What games did you play as a kid?


Playhouses said...

Interesting Post, I can remember playing in my Playhouse when I was a child

Gail said...

Oh yes! I always wanted a Wendy house but parents couldn't afford it. We did play in a neighbour's tent however. I'm ignoring your blatant plug!

Anonymous said...

I had one of those musical tubes (a bright orange one), and kept it for years. They are still sold. Names include "Whirly Tube" and "Bloogle", although I don't think mine had a name. Like a bugle, it will always give the same relative notes, pitched higher or lower with different sizes of tube. And if you whistle or sing into it, it will "autotune" the notes to the nearest note that the tube likes (it has to do with the way the air resonates down the tube).

I remember a few other schoolyard fads, which seemed to come and go over a period of weeks. One was a propeller on a spiral stick. You pushed on a tube, and the propeller would shoot up, spinning into the air. I think it may have been sold as a confectionery, with a cylinder of licorice around it.

This Chinese toy is similar, but ours lacked the circle around the edge to protect you from the blades.

Then there were those spinning disks with a loop of thread running through each side. You held the thread in both hands, and by pulling and releasing, the disk would get up to quite a speed. Some kids used homemade disks or large buttons, but there was also a larger commercial plastic version which was a fairly common sight in the playground.

Another fad was a type of balloon with a long tube at the end. Blow it up, then let it go flying away.

Klackers were popular with kids but disliked by teachers. They consisted of two plastic balls, suspended on a length of string, with a loop or tab of plastic in the middle. Hold the tab and bounce the balls together, then enjoy the sweet pain as they smash together on your wrist. Hard to find today, but fondly remembered by masochists everywhere.

Various knitting fads seemed popular with the girls. One was a "knitting doll" - a wooden device painted like a doll, with four loops of metal at the top. You could use it to make a Useful Tube of Wool. Some kids used a homemade version, made from a wooden cotton reel with four nails banged in the top.

Among the boys, other popular fads included various parachute toys (small plastic soldier or alien attached to a polythene parachute), cheap balsa wood gliders. For a while, a certain tiny water pistol was the toy to have. Spud guns also went through bursts of popularity. One type (still sold) had a squeeze type handle. Another was tiny black metal gun, which used a toy cap to fire a little triangle of potato at an enemy.

How about schoolyard games? Of course, there were the standards - British Bulldog, Lurgy (?), and so on. A kind of piggyback jousting was also popular. A similar fad I remember (again, mostly boys) was to form large groups of kids into what were supposed to be huge vehicles. For example, two kids might join hands, with their arms pointing forward into a battering ram, while two others formed a boxlike shell around them, which could "break away" at critical moments. The biggest structures might consist of 15 kids, carefully arranged into a certain pattern.
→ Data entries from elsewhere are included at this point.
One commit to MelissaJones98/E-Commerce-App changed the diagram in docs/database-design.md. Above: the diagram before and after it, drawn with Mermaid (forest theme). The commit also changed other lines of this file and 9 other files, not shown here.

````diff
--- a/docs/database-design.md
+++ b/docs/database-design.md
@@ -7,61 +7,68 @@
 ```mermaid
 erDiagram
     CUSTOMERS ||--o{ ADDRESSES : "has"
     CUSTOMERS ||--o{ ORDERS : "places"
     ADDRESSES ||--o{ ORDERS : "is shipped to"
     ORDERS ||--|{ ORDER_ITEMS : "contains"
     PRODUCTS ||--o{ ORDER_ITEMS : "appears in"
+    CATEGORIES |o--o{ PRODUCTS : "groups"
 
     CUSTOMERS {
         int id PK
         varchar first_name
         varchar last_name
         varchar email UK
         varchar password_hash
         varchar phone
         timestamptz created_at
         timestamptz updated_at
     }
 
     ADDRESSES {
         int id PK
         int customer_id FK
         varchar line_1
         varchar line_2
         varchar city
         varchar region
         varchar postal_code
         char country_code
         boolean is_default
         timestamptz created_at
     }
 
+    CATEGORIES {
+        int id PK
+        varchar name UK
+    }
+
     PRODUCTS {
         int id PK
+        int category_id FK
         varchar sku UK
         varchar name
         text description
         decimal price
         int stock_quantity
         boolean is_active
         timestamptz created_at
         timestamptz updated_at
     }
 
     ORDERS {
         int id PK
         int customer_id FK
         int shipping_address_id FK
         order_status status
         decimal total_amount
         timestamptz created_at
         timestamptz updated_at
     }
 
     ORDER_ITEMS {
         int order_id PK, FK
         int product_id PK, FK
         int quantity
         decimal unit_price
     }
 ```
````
Ridiculous, really. We'd go running around, smashing into each other, giant vehicles ingeniously breaking up into smaller ones, or releasing surprise missiles of two kids. This was long before anime shows made the idea popular.

Caroline said...

Much the same as you! Building a den was one of our favourites. And cycling through the local forest to the river under the old railway bridge, when I was probably the same age as my son is now (11). Wouldn't dream of allowing him to do similar - how times have changed!

Anne @ The Frump Factor said...

Fun post! We had different toys here in the U.S.. so most of those names are unfamiliar to me. But I DEFINITELY remember how we just wandered around, all over the place, completely unsupervised. Dangerous? Probably. But I do wonder if today's kids will develop differently. They have less freedom, more technology. But I'll bet there are fundamental aspects of children's play that stay the same.